Complement C3c and related protein biomarkers in amyotrophic lateral sclerosis and Parkinson's disease
Amyotrophic Lateral Sclerosis

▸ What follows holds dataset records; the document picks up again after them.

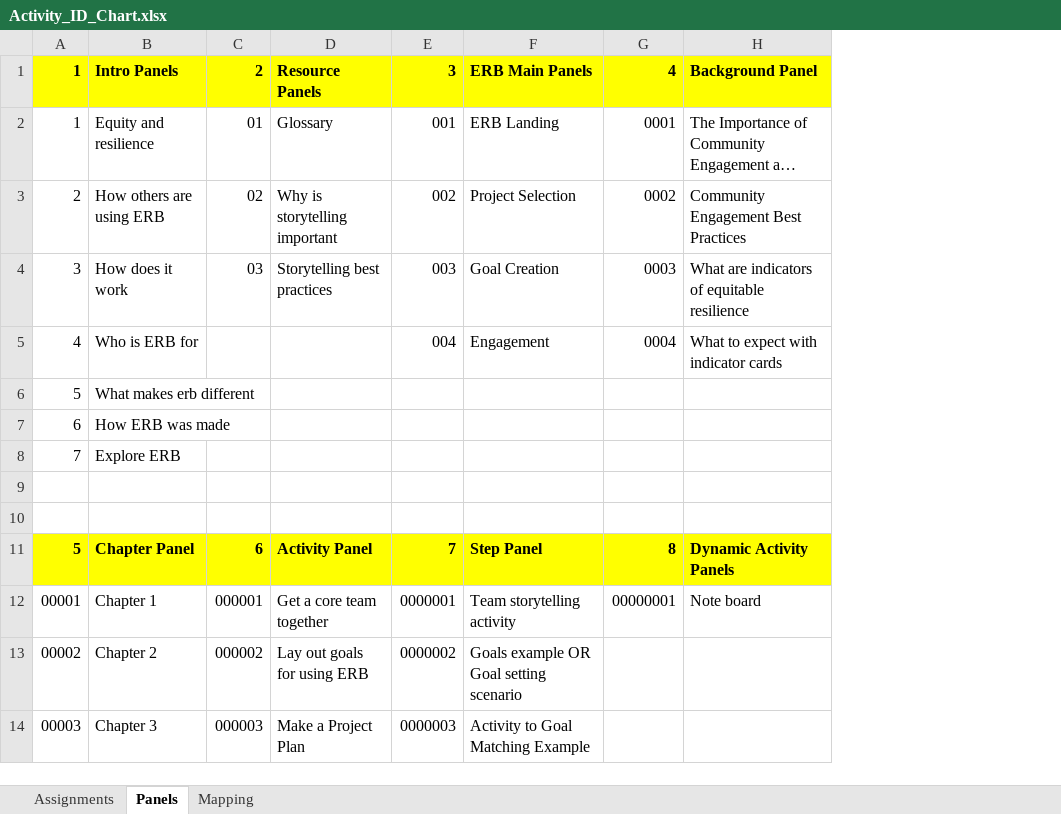
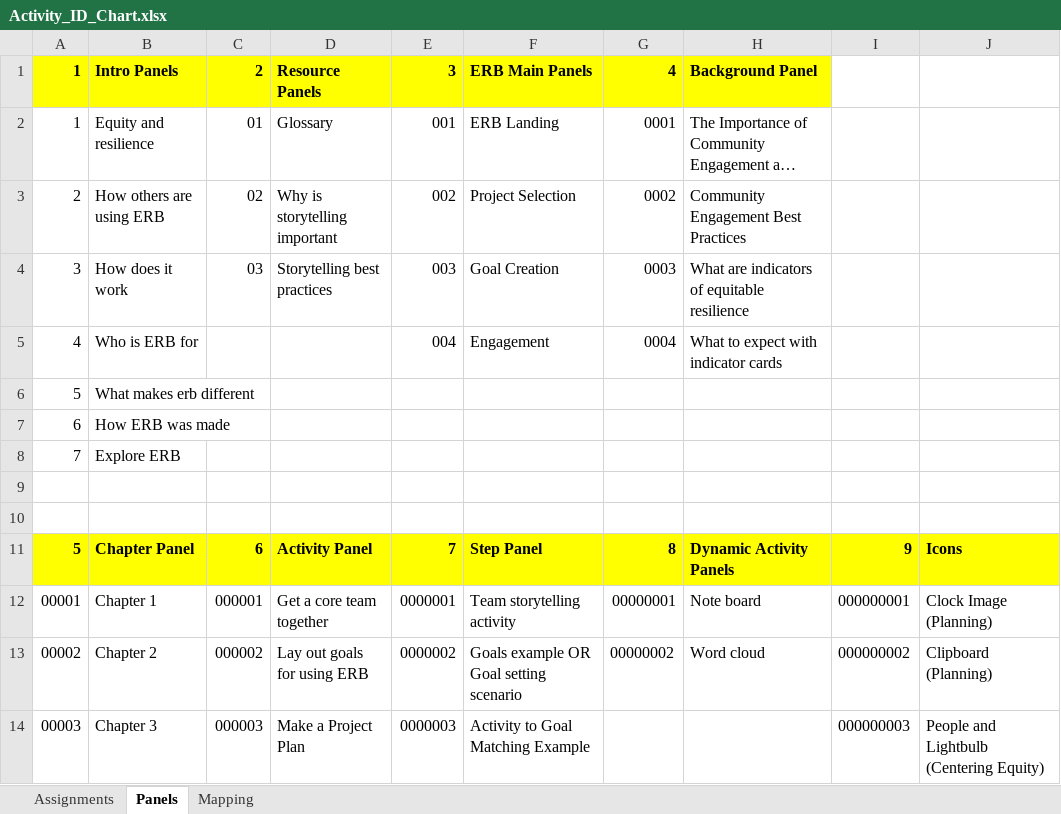
Before and after one commit to USEPA/Equitable-Resilience-Builder-GUI, an Excel workbook: erb_supporting_docs/Code_Resources/ERB/Static_Data/Activity_ID_Chart.xlsx, sheet Panels, drawn as a sheet; only a part is shown; long unchanged cells end in …; values as stored, in another font and other column widths than the file's, no borders; the diff names each change by its address in the sheet, - before the commit and + after, or states it on an @@ line.

Commit message:
Added code for icons. Added them to Chapter 1 About panel

```diff
--- a/erb_supporting_docs/Code_Resources/ERB/Static_Data/Activity_ID_Chart.xlsx (sheet Panels)
+++ b/erb_supporting_docs/Code_Resources/ERB/Static_Data/Activity_ID_Chart.xlsx (sheet Panels)
+column I, rows 11-14: 9 | 000000001 | 000000002 | 000000003
+column J, rows 11-14: Icons | Clock Image (Planning) | Clipboard (Planning) | People and Lightbulb (Centering Equity)
-G13: (empty)
+G13: 00000002
-H13: (empty)
+H13: Word cloud
```
Also changed, not shown: 17 other files.
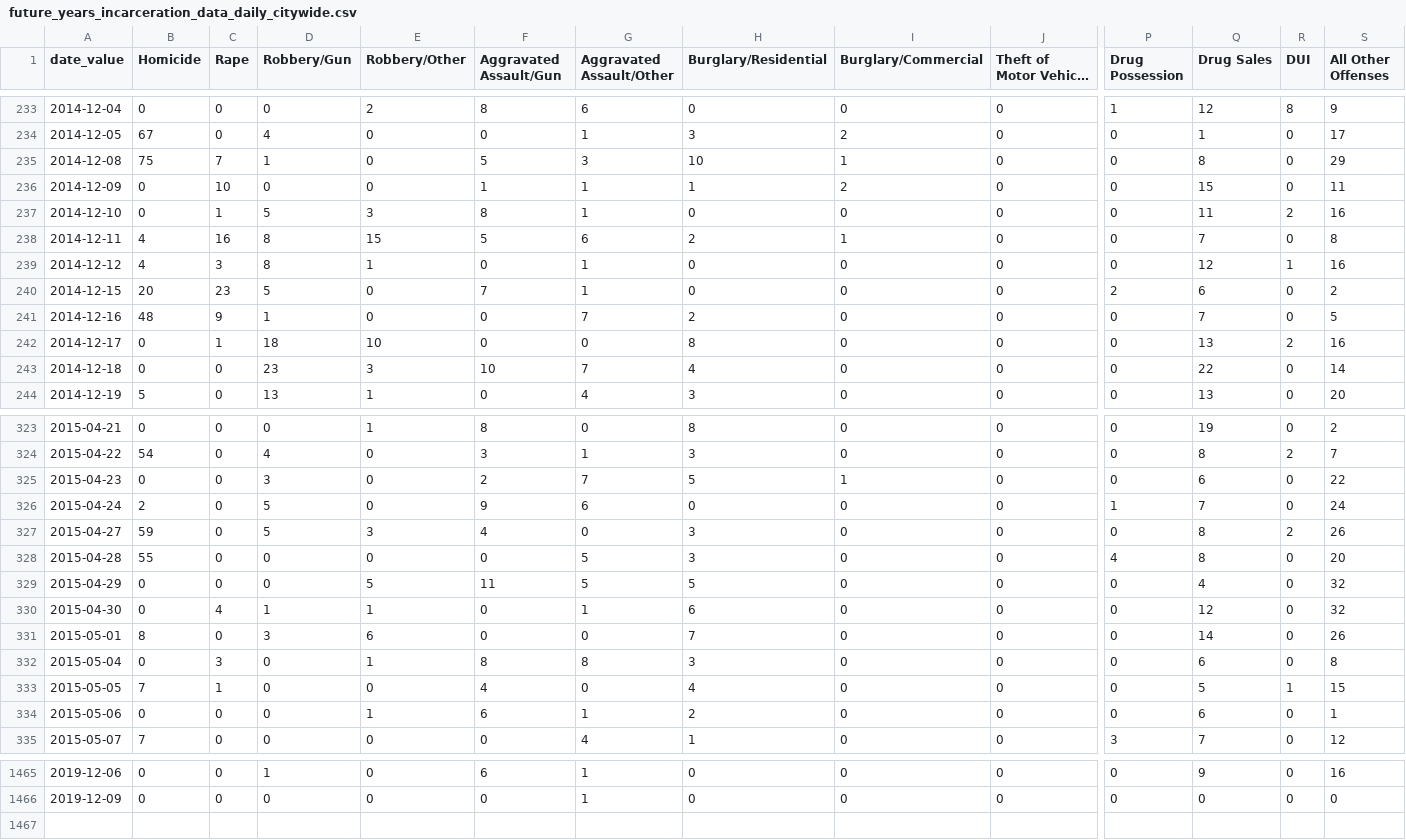
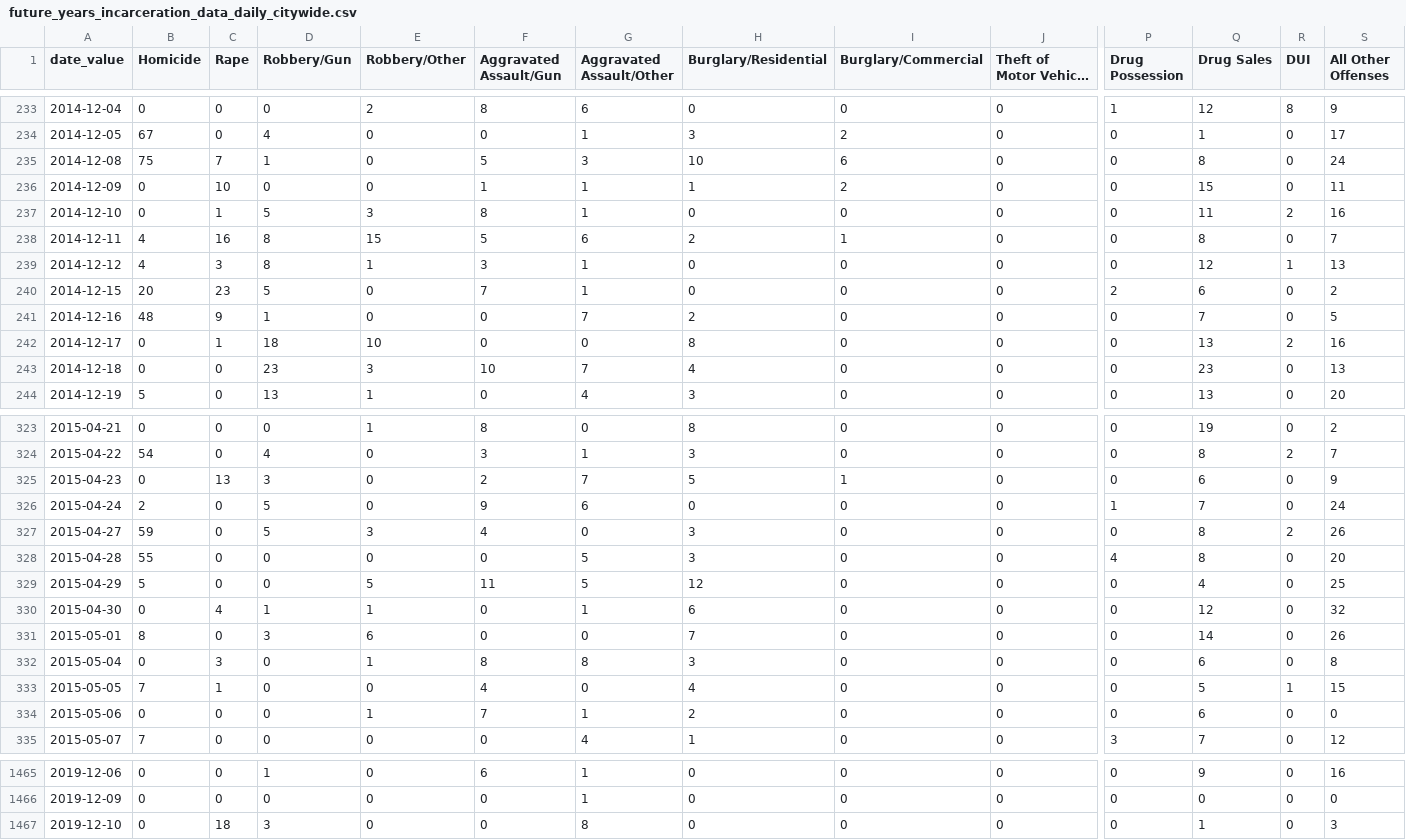
Before and after one commit to PhillyDistrictAttorneysOffice/phillydao-public-data, a CSV file: docs/data/future_years_incarceration_data_daily_citywide.csv, drawn as a sheet; only a part is shown, gaps mark what is left out; long unchanged cells end in …; rows hold the shown columns only; the diff covers the shown part only; the diff names each change by its address in the sheet, - before the commit and + after, or states it on an @@ line.

```diff
--- a/docs/data/future_years_incarceration_data_daily_citywide.csv
+++ b/docs/data/future_years_incarceration_data_daily_citywide.csv
-I235 (Burglary/Commercial): 1
+I235 (Burglary/Commercial): 6
-S235 (All Other Offenses): 29
+S235 (All Other Offenses): 24
-Q238 (Drug Sales): 7
+Q238 (Drug Sales): 8
-S238 (All Other Offenses): 8
+S238 (All Other Offenses): 7
-F239 (Aggravated Assault/Gun): 0
+F239 (Aggravated Assault/Gun): 3
-S239 (All Other Offenses): 16
+S239 (All Other Offenses): 13
-Q243 (Drug Sales): 22
+Q243 (Drug Sales): 23
-S243 (All Other Offenses): 14
+S243 (All Other Offenses): 13
-C325 (Rape): 0
+C325 (Rape): 13
-S325 (All Other Offenses): 22
+S325 (All Other Offenses): 9
-B329 (Homicide): 0
+B329 (Homicide): 5
-H329 (Burglary/Residential): 5
+H329 (Burglary/Residential): 12
-S329 (All Other Offenses): 32
+S329 (All Other Offenses): 25
-F334 (Aggravated Assault/Gun): 6
+F334 (Aggravated Assault/Gun): 7
-S334 (All Other Offenses): 1
+S334 (All Other Offenses): 0
+row 1467: 2019-12-10 | 0 | 18 | 3 | 0 | 0 | 8 | 0 | 0 | 0 | 0 | 1 | 0 | 3
```
Also changed, not shown: 155 edited cells elsewhere in this file, docs/data/bail_data_daily_citywide.csv, docs/data/case_outcomes_data_daily_citywide.csv, 19 other files.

We have used quantitative 2D gel electrophoresis to analyze serum proteins from 422 patients with neurodegenerative diseases and normal individuals in an unbiased approach to identify biomarkers. Differences in abnormal serum levels were found between amyotrophic lateral sclerosis (ALS), Parkinson's disease (PD), and related disorders for 34 protein biomarker spots, nine of which were related to the complement system. Of these nine, four spots originated from the Complement C3b-alpha-chain (C3c(1), C3c(2a), C3c(2b), and C3dg). The C3c spots (C3c(1), C3c(2a), and C3c(2b)) had the same amino acid sequence and glycosylation, though only C3c(1) was phosphorylated. In addition, Complement Factors H, Bb, and Pre-Serum amyloid protein displayed different serum concentrations in ALS, PD, and normal sera, whereas Complement C4b gamma-chain and Complement Factor I did not. The differential expression of the complement proteins provides potentially useful biomarkers as well as evidence for the involvement of inflammatory processes in the pathogenesis of ALS and PD.